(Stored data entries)
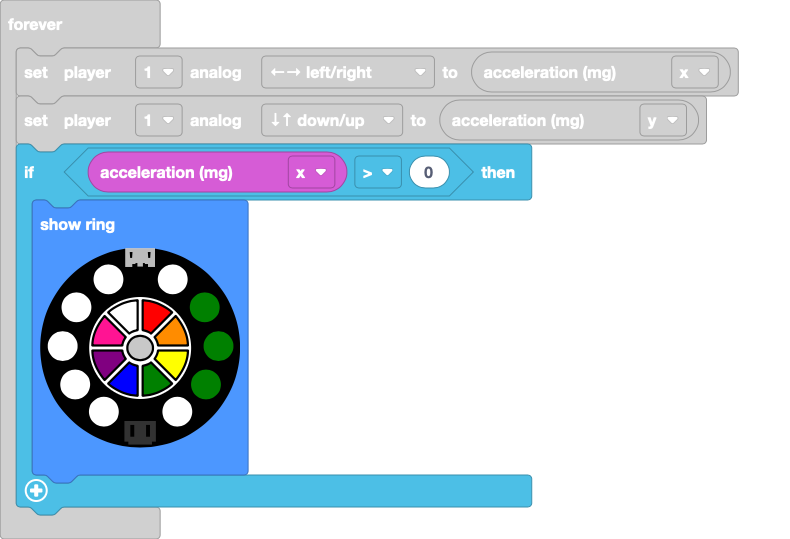
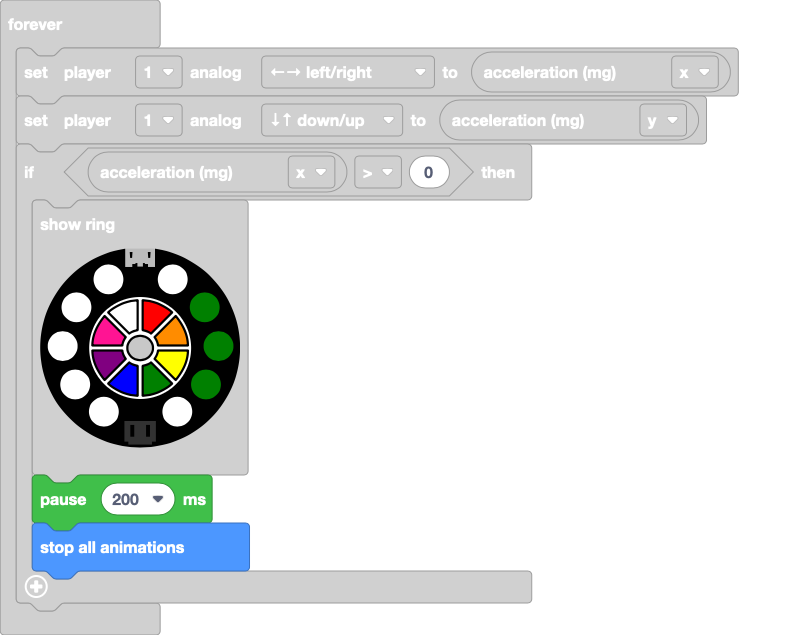
Update main.blocks, main.ts

Changed region(s): [[0.0, 0.0594, 0.9418, 0.9796], [0.0, 0.0297, 0.0911, 0.0594]]

diff --git a/main.ts b/main.ts
@@ -9,5 +9,7 @@ forever(function () {
         light.showRing(
         `white white white white white white green green green white`
         )
+        pause(200)
+        light.stopAllAnimations()
     }
 })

--- Activity ---
Reproduce all entries without any change, and omit the pictures.

--- Answer section ---
Update main.blocks, main.ts

Changed region(s): [[0.0, 0.0594, 0.9418, 0.9796], [0.0, 0.0297, 0.0911, 0.0594]]

diff --git a/main.ts b/main.ts
@@ -9,5 +9,7 @@ forever(function () {
         light.showRing(
         `white white white white white white green green green white`
         )
+        pause(200)
+        light.stopAllAnimations()
     }
 })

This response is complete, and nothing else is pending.